Yesterday, I wrote a little about Freret Street and its relationship to Central City. I thought I’d give you all a quick look at the street and some of the things that you can see there. It’s an overview and I’m sure I’ve missed something that somebody might think is important, but these kinds of shoots are always a work in progress.
Yes. Swampy. The green man. You never know who or what you’ll run into on any typical night on Bourbon Street. I’ve seen this guy on my other romps through the jungle. But, I’ve never photographed him. It’s funny. When these street entertainers ask you where you’re from and you reply, “here,” everything changes. Now, you are cool. I guess that I’m cool. or not.

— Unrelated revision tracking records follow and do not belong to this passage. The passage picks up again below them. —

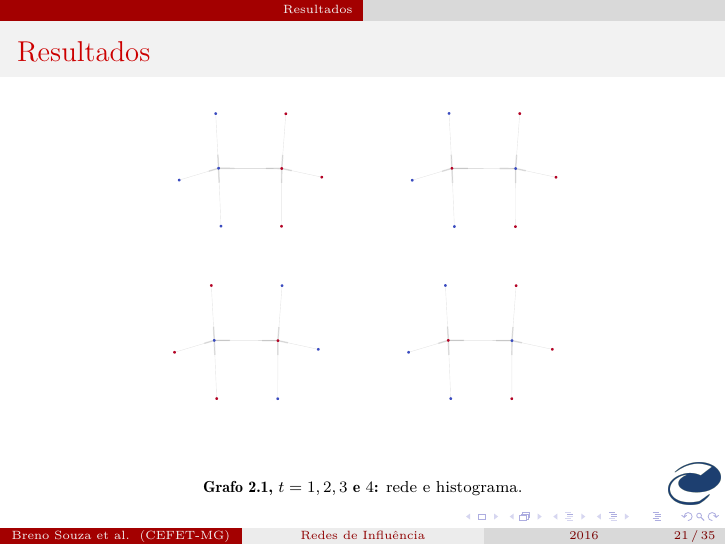
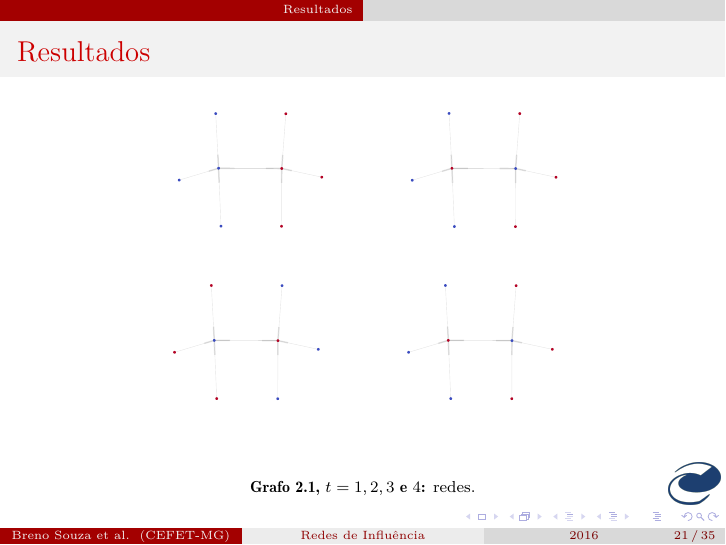
Before and after one commit to brenoec/cefetmg.msc.influence.networks, LaTeX slides (presentation/main.tex, which reads presentation/sections/5. Results/5.1. Results.tex): page 21 of 35. Compiled offline with pdfLaTeX.

Commit message:
caption fix

```diff
--- a/presentation/sections/5. Results/5.1. Results.tex
+++ b/presentation/sections/5. Results/5.1. Results.tex
@@ -83,7 +83,7 @@
     \includegraphics[width=\textwidth]{./figures/21N1}
   \end{minipage}
   \vspace{5mm}
-  \caption*{\textbf{Grafo 2.1, $t = 1, 2, 3$ e $4$:} rede e histograma.}
+  \caption*{\textbf{Grafo 2.1, $t = 1, 2, 3$ e $4$:} redes.}
   \end{figure}
 \end{frame}
 
```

I found these chairs in Seligman, Arizona. I know, I know. Where the hell is that? Seligman is one of the last true Route 66 towns left in America. It’s located just off of I-40, east of Kingman and west of Williams. It’s almost a ghost town. But, not quite. It is a great rest stop for people traveling on I-40. It’s also a place that I’ve been passing through for well over 45 years. It started when my parents took us to the Southwest. And, I’ve driven through it from time to time since. People come to Seligman from all over the world. I’ve heard tourists speaking every kind of language. It’s a funny kind of place. I’ve stopped there when the entire town lost power. I’ve been there when the entire town lost water pressure. And… yet, I’m always drawn to it.
More from my summer roads series. There is one problem with this picture. I’d forgotten that it’s been around a bit. When I Googled Tres Piedras his picture comes up as number one on Google images and number 9 in general Google search results. That’s okay. It’s part of my editing project so those of you who have never seen it, will finally see it. Those of you who may have seen it can have sort of an encore.

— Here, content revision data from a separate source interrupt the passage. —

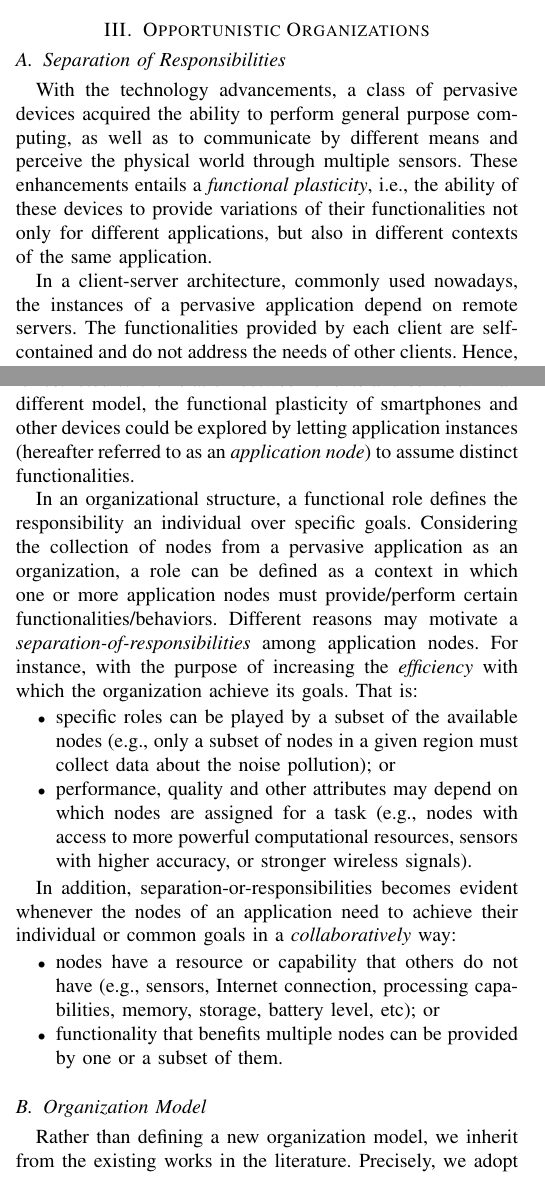
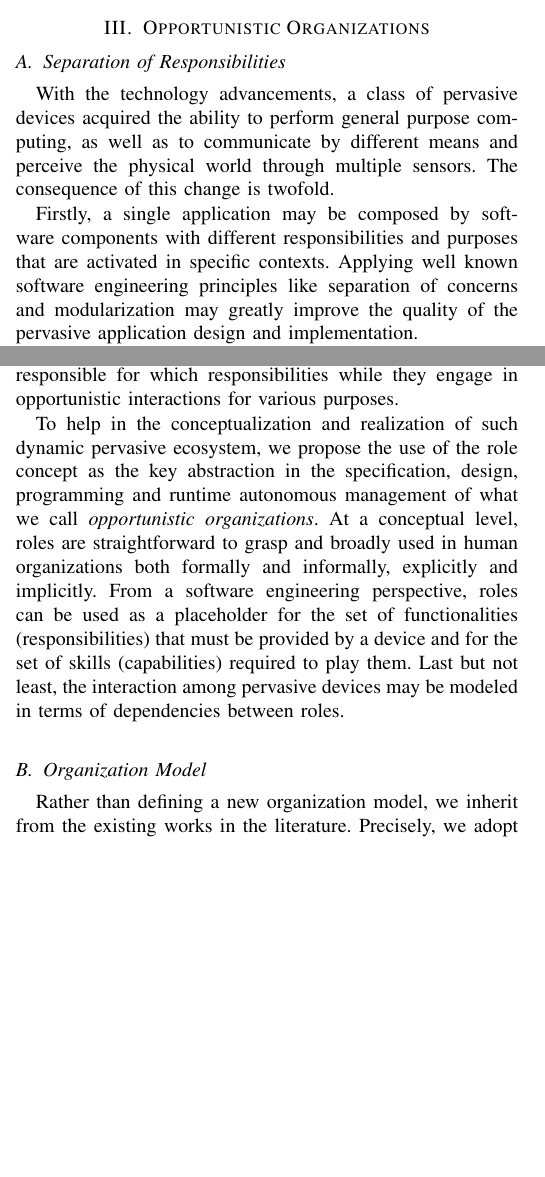
Before and after one commit to danilomendonca/sois-paper, a LaTeX paper (main.tex, which reads sections/edge_spaces.tex): two parts of the columns of page 2 of 8, joined at a grey line, cut so that both start at the same text, the shorter picture padded with empty space. Compiled offline with pdfLaTeX; a missing font is replaced by an installed copy or a similar font; a LaTeX package or settings file that is missing is left out.

Commit message:
if you want it done

```diff
--- a/sections/edge_spaces.tex
+++ b/sections/edge_spaces.tex
@@ -8,15 +8,26 @@
 	\label{fig:rationale}
 \end{figure*}
 
-
+%This subsection presents the main difference between
 \subsection{Separation of Responsibilities}
 
 %1: functional plasticity of nowaday's devices
-With the technology advancements, a class of pervasive devices acquired the ability to perform general purpose computing, as well as to communicate by different means and perceive the physical world through multiple sensors. These enhancements entails a \textit{functional plasticity}, i.e., the ability of these devices to provide variations of their functionalities not only for different applications, but also in different contexts of the same application.
+%TODO: does it make sense to put in a single shot without examples?
+With the technology advancements, a class of pervasive devices acquired the ability to perform general purpose computing, as well as to communicate by different means and perceive the physical world through multiple sensors. The consequence of this change is twofold.
 
-%2: from functional plasticity to a separation of functionalities
-In a client-server architecture, commonly used nowadays, the instances of a pervasive application depend on remote servers. The functionalities provided by each client are self-contained and do not address the needs of other clients. Hence, clients are symmetric with respect to each other; asymmetry is restricted to the relation between clients and servers.
-In an different model, the functional plasticity of smartphones and other devices could be explored by letting application instances (hereafter referred to as an \textit{application node}) to assume distinct functionalities.
+Firstly, a single application may be composed by software components with different responsibilities and purposes that are activated in specific contexts. Applying well known software engineering principles like separation of concerns and modularization may greatly improve the quality of the pervasive application design and implementation.
+
+Secondly, the relationship between pervasive devices is less frequently defined by their model; instead, it may depend on dynamic factors like their current level of resources. Accordingly, the original focus of pervasive computing research targeting compositions and interactions among devices with specific functionality~\cite{} must now consider the recurrent ambiguity in the decision of which devices should become responsible for which responsibilities while they engage in opportunistic interactions for various purposes.
+
+%For instance, if one device should coordinate the activities of its peers, different criteria may be used in the negotiation/election of the group coordinator.
+
+To help in the conceptualization and realization of such dynamic pervasive ecosystem, we propose the use of the role concept as the key abstraction in the specification, design, programming and runtime autonomous management of what we call \textit{opportunistic organizations}. At a conceptual level, roles are straightforward to grasp and broadly used in human organizations both formally and informally, explicitly and implicitly. From a software engineering perspective, roles can be used as a placeholder for the set of functionalities (responsibilities) that must be provided by a device and for the set of skills (capabilities) required to play them. Last but not least, the interaction among pervasive devices may be modeled in terms of dependencies between roles.
+
+%These enhancements entails a \textit{functional plasticity}, i.e., the ability of these devices to provide variations of their functionalities not only for different applications, but also in different contexts of the same application.
+
+%%2: from functional plasticity to a separation of functionalities
+%In a client-server architecture, commonly used nowadays, the instances of a pervasive application depend on remote servers. The functionalities provided by each client are self-contained and do not address the needs of other clients. Hence, clients are symmetric with respect to each other; asymmetry is restricted to the relation between clients and servers.
+%In an different model, the functional plasticity of smartphones and other devices could be explored by letting application instances (hereafter referred to as an \textit{application node}) to assume distinct functionalities.
 
 %, i.e., to assume different responsibilities over the application organization.
 
@@ -24,32 +35,34 @@ In an different model, the functional plasticity of smartphones and other device
 %with the rigid symmetry that characterizes the behavior performed by client nodes in a client-server architecture -- commonly used in today's applications --
 %or compared to the narrow set of functionalities provided by specialized and extremely resource-constrained devices,
 
-%3: definition of a functional role
-%In Role Theory, a \textit{role} defines a context in which an individual is expected to exhibit some behavior or pattern of behavior~\cite{}.
-In an organizational structure, a functional role defines the responsibility an individual over specific goals.
-%4: why they are important for pervasive applications
-Considering the collection of nodes from a pervasive application as an organization, a role can be defined as a context in which one or more application nodes must provide/perform certain functionalities/behaviors. Different reasons may motivate a \textit{separation-of-responsibilities} among application nodes.
-%4.1a: the case of MCS; application nodes are employers of an organization, which must efficiently employ their resources
-For instance, with the purpose of increasing the \textit{efficiency} with which the organization achieve its goals. That is:
-\begin{itemize}
-	\item  specific roles can be played by a subset of the available nodes (e.g., only a subset of nodes in a given region must collect data about the noise pollution); or
+%An organization can emerge from the assignment of roles with different
 
-	\item performance, quality and other attributes may depend on which nodes are assigned for a task (e.g., nodes with access to more powerful computational resources, sensors with higher accuracy, or stronger wireless signals).
-\end{itemize}
 
-%4.1b: why did I mention organization efficiency as a motivation
-%Today, MCS is the main class of application in which mobile devices are employed not to satisfy its owners needs, but the needs of external actors (e.g., a public institution responsible for monitoring the noise pollution in certain urban areas). Despite their uniqueness, the broad range of MCS applications justifies the inclusion of efficiency as a motivation.
-
-%4.2: the case of collaboration among nodes
-In addition, separation-or-responsibilities becomes evident whenever the nodes of an application need to achieve their individual or common goals in a \textit{collaboratively} way:
-
-\begin{itemize}
-
-	\item nodes have a resource or capability that others do not have (e.g., sensors, Internet connection, processing capabilities, memory, storage, battery level, etc); or
-
-	\item functionality that benefits multiple nodes can be provided by one or a subset of them.
-
-\end{itemize}
+%%3: definition of a functional role
+%In Role Theory, a \textit{role} defines a context in which an individual is expected to exhibit some behavior or pattern of behavior~\cite{}. In an organizational structure, a functional role defines the responsibility an individual over specific goals.
+%%4: why they are important for pervasive applications
+%Considering the collection of nodes from a pervasive application as an organization, a role can be defined as a context in which one or more application nodes must provide/perform certain functionalities/behaviors. Different reasons may motivate a \textit{separation-of-responsibilities} among application nodes.
+%%4.1a: the case of MCS; application nodes are employers of an organization, which must efficiently employ their resources
+%For instance, with the purpose of increasing the \textit{efficiency} with which the organization achieve its goals. That is:
+%\begin{itemize}
+%	\item  specific roles can be played by a subset of the available nodes (e.g., only a subset of nodes in a given region must collect data about the noise pollution); or
+%
+%	\item performance, quality and other attributes may depend on which nodes are assigned for a task (e.g., nodes with access to more powerful computational resources, sensors with higher accuracy, or stronger wireless signals).
+%\end{itemize}
+%
+%%4.1b: why did I mention organization efficiency as a motivation
+%%Today, MCS is the main class of application in which mobile devices are employed not to satisfy its owners needs, but the needs of external actors (e.g., a public institution responsible for monitoring the noise pollution in certain urban areas). Despite their uniqueness, the broad range of MCS applications justifies the inclusion of efficiency as a motivation.
+%
+%%4.2: the case of collaboration among nodes
+%In addition, separation-or-responsibilities becomes evident whenever the nodes of an application need to achieve their individual or common goals in a \textit{collaboratively} way:
+%
+%\begin{itemize}
+%
+%	\item nodes have a resource or capability that others do not have (e.g., sensors, Internet connection, processing capabilities, memory, storage, battery level, etc); or
+%
+%	\item functionality that benefits multiple nodes can be provided by one or a subset of them.
+%
+%\end{itemize}
 
 \subsection{Organization Model}
 
```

Here are some things I should have known, but I just learned. It’s located at the crossroads of Highways 64 and 285. I think that’s how I first stumbled upon it. It’s located just past the Earthship Landing Zone in Taos County, New Mexico. Figures. Well, earthships are off the grid, self-sufficient homes that are pretty much organically constructed. Sometimes they are made of trash. Actor Dennis Weaver owned one build of old tires. They seem to work well and have become very expensive to buy.
The picture obviously got a little help in post production. Lot’s of painting going on here. But, if you ask me what exactly I did, I probably can’t tell you. Sorry, but I was just experimenting at the time. No matter what I did to this picture, one thing remains. It’s old. I think I’d better go make some new summer pictures.
When I take road trips, I sort of shape shift as I work. Sometimes I try to make pictures that are a little iconic. Sometimes I try to channel my best Ernst Haas. Sometimes I look for quirky subjects. These images are quirky. There is a little twist to them. Maybe there is a little personal vision. Maybe I was just tired and a little road weary. These images mean something to me. But, they may not mean anything to you. While we say that all art is autobiographical, we also know that every makes his or her own meaning. Yu may have no frame of reference when you look at this images. You might even think, “what is this guy thinking?” That’s okay. As I said, these images mean something to me.
I was reading something in Burn magazine about “A Sea of Light.” When I looked at the images, I realized that often I shoot a lot like the featured photographer, Elena Perlino. No. Our work isn’t always similar, but I do a lot of the loose kind of shooting that she does. And, I often do a kind of image painting in the same way that she does. However, her vision and approach is much more defined then mine is. Oh well. Maybe when I grow up. I thought that I would look through my archives to see what kinds of images were similar to hers because of it reminded me of a lot of pictures I made in the past. I want to share them with all of you. Before I got very far, I discovered this image. I made it a few years ago in New Mexico during the first year of my Picture A day project. After I downloaded it and made a proper picture I started playing with it using various plug-ins and Photoshop tools. This is the result. As far as making the picture in the field goes, it was pretty simple. I was returning from one shoot when dusk fell on this big moon so I pulled into a parking lot and quickly made a few exposures. It was simply being in the wrong place at the right time.
A year or so ago I published a little Blurb book called “Red. Red. Red.” I used it mostly as a marketing piece. But, it is still listed in the Blurb library. If I were asked what my favorite color is, my reply would be color. I like color. I like powerful, strong, bright, energetic color. I once photographed a Chilean artist who said to me, “I am not afraid of color.” Just like Ernst Haas’ words from yesterday’s post, these words stuck with me too. That said, I am mostly drawn to the colors red and purple. I’m not sure where the purple comes from except to say that in New Orleans, that’s probably a good color to like. But, red comes from rambling around Asia for 20 years. In Asia, red is everywhere. It is the sign of good luck and good fortune. It can symbolize strong emotion or passion. Hmm… No. I don’t wear either color. Anyway, here’s a little offering form the book.